"A year ago I wondered if I was ever going to get another job," Linda Piper told HR Dive. "I got really lucky."
Piper took a seven-year hiatus from the workforce and now works for Johnson & Johnson in customer connectivity operations management. She is a "Re-Igniter," which means she arrived through the company's STEM, manufacturing and design returnship program.
Creating something 'special'
Johnson & Johnson launched the Re-Ignite program in 2017, realizing that for those who opt out of the workforce to raise children or serve in the miliary, for example, rejoining was a challenge. For mothers in STEM careers, 43% leave to raise their first child; only 23% of fathers do.
It began with a pilot of three candidates. When all three were eventually hired, "we realized this was pretty special," Liz Markus, the program's director told HR Dive. "It championed our progressive workplace policies," she said, and it furthers a company mission to see value in all walks of life.
In just a few short years, Re-Ignite has achieved a global reach. The program has expanded to 11 locations in four countries, including Ireland, Mexico and Puerto Rico. By the end of 2019, 40 returnees will be in the program or hired. The program boasts a 100% returnee-to-employee conversion rate.
Notably, it's not just for former Johnson & Johnson employees returning to the fold. While roughly 10% fit that definition, the other 90% come from elsewhere, Markus said. "Anyone who’s had a career break is welcome to apply." The skill areas vary as well. "Some returners are in the R&D space," said Markus; "others are in IT, engineers, process technicians and more."
And rather than bring returners into a separate training program, Re-Ignite is an immersive program. "We’re focused on returners demonstrating success through projects," said Markus. "We don’t want them to be taken out of the role to do training." They’re immersed and part of the team from day one, she added, and they have access to "buddies" for extra assistance.
Re-Ignite may still be in its infancy, but Markus said it has an army of passionate and dedicated employees: "As we see it growing and awareness is spreading, hiring managers are coming to me to participate. It’s a great fit for how we do business."
It appears to be a great fit for employees, too. "It’s about being agile and doing what’s right for the hiring manager and the returner," Markus continued. "We’re getting great hires for [Johnson & Johnson] and helping people get back to work."

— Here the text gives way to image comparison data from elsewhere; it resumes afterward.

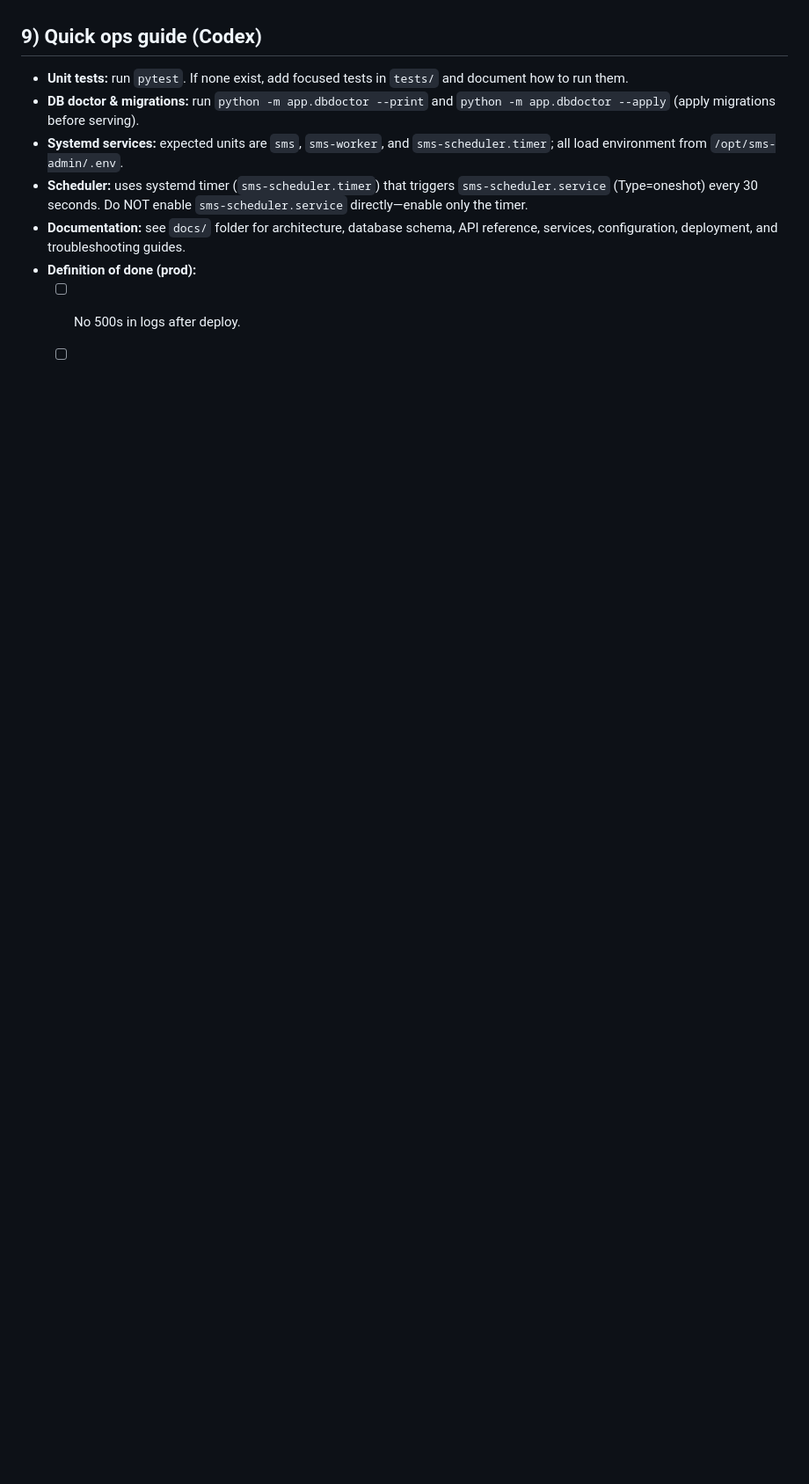
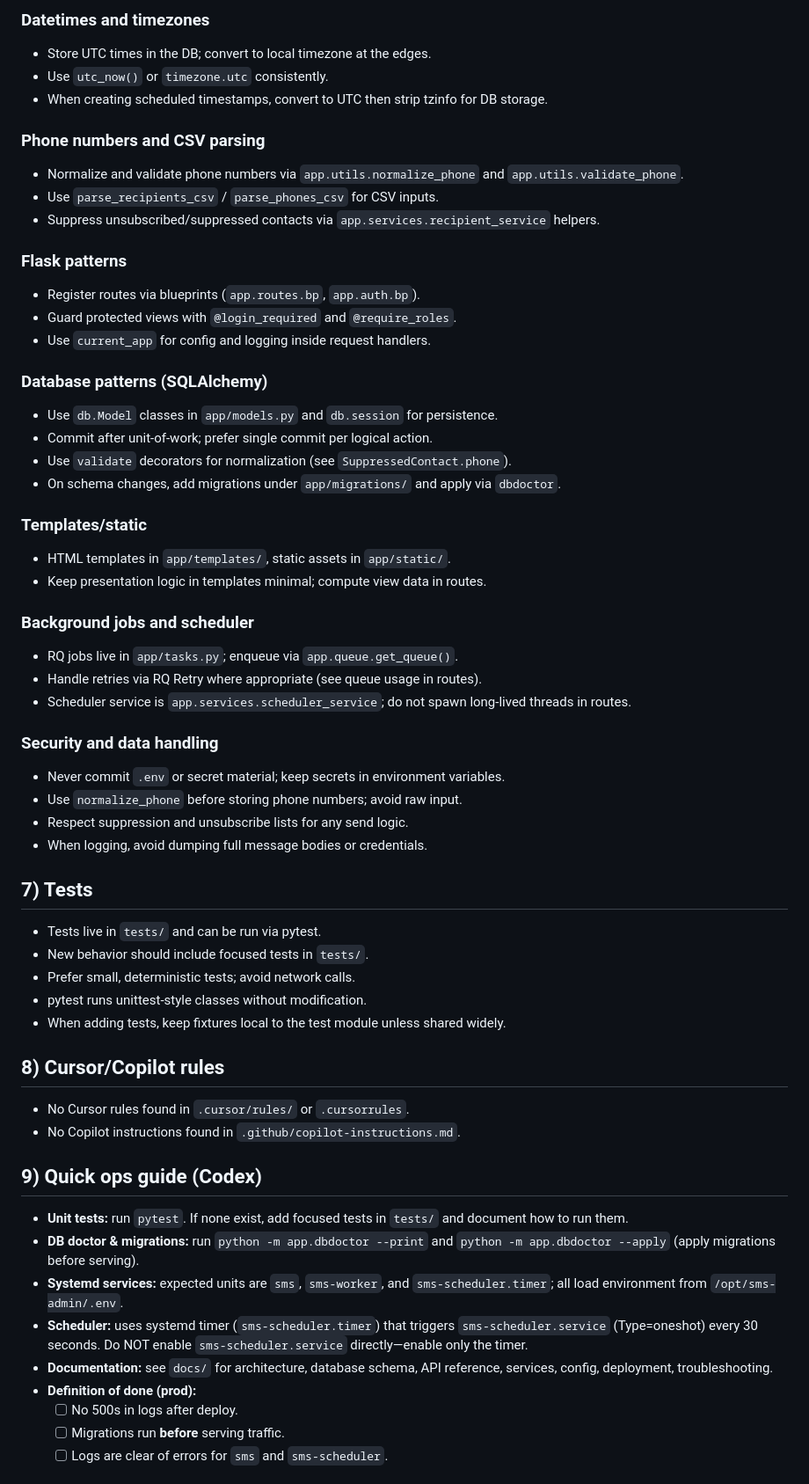
Before and after one commit to magasiev13/AOC-SMS-Admin, a Markdown page: AGENTS.md, the part around one of its changes. Shown at 88% size. Rendered like a GitHub page; blank space fills up the shorter version.

```diff
--- a/AGENTS.md
+++ b/AGENTS.md
@@ -52,10 +74,56 @@ This repository welcomes AI agents. Use this guide to work safely, predictably,
+### Datetimes and timezones
+- Store UTC times in the DB; convert to local timezone at the edges.
+- Use `utc_now()` or `timezone.utc` consistently.
+- When creating scheduled timestamps, convert to UTC then strip tzinfo for DB storage.
+
+### Phone numbers and CSV parsing
+- Normalize and validate phone numbers via `app.utils.normalize_phone` and `app.utils.validate_phone`.
+- Use `parse_recipients_csv` / `parse_phones_csv` for CSV inputs.
+- Suppress unsubscribed/suppressed contacts via `app.services.recipient_service` helpers.
+
+### Flask patterns
+- Register routes via blueprints (`app.routes.bp`, `app.auth.bp`).
+- Guard protected views with `@login_required` and `@require_roles`.
+- Use `current_app` for config and logging inside request handlers.
+
+### Database patterns (SQLAlchemy)
+- Use `db.Model` classes in `app/models.py` and `db.session` for persistence.
+- Commit after unit-of-work; prefer single commit per logical action.
+- Use `validate` decorators for normalization (see `SuppressedContact.phone`).
+- On schema changes, add migrations under `app/migrations/` and apply via `dbdoctor`.
+
+### Templates/static
+- HTML templates in `app/templates/`, static assets in `app/static/`.
+- Keep presentation logic in templates minimal; compute view data in routes.
+
+### Background jobs and scheduler
+- RQ jobs live in `app/tasks.py`; enqueue via `app.queue.get_queue()`.
+- Handle retries via RQ Retry where appropriate (see queue usage in routes).
+- Scheduler service is `app.services.scheduler_service`; do not spawn long-lived threads in routes.
+
+### Security and data handling
+- Never commit `.env` or secret material; keep secrets in environment variables.
+- Use `normalize_phone` before storing phone numbers; avoid raw input.
+- Respect suppression and unsubscribe lists for any send logic.
+- When logging, avoid dumping full message bodies or credentials.
+
+## 7) Tests
+- Tests live in `tests/` and can be run via pytest.
+- New behavior should include focused tests in `tests/`.
+- Prefer small, deterministic tests; avoid network calls.
+- pytest runs unittest-style classes without modification.
+- When adding tests, keep fixtures local to the test module unless shared widely.
+
+## 8) Cursor/Copilot rules
+- No Cursor rules found in `.cursor/rules/` or `.cursorrules`.
+- No Copilot instructions found in `.github/copilot-instructions.md`.
 
 ## 9) Quick ops guide (Codex)
 - **Unit tests:** run `pytest`. If none exist, add focused tests in `tests/` and document how to run them.
 - **DB doctor & migrations:** run `python -m app.dbdoctor --print` and `python -m app.dbdoctor --apply` (apply migrations before serving).
 - **Systemd services:** expected units are `sms`, `sms-worker`, and `sms-scheduler.timer`; all load environment from `/opt/sms-admin/.env`.
 - **Scheduler:** uses systemd timer (`sms-scheduler.timer`) that triggers `sms-scheduler.service` (Type=oneshot) every 30 seconds. Do NOT enable `sms-scheduler.service` directly—enable only the timer.
-- **Documentation:** see `docs/` folder for architecture, database schema, API reference, services, configuration, deployment, and troubleshooting guides.
+- **Documentation:** see `docs/` for architecture, database schema, API reference, services, config, deployment, troubleshooting.
 - **Definition of done (prod):**
   - [ ] No 500s in logs after deploy.
   - [ ] Migrations run **before** serving traffic.
```
Also changed, not shown: other parts of AGENTS.md (+65 -25 lines).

Piper agreed that both parties seem to be deriving significant benefit. The company, she said, "has given me an opportunity to take the hardship I was experiencing and turn it into success for myself and others."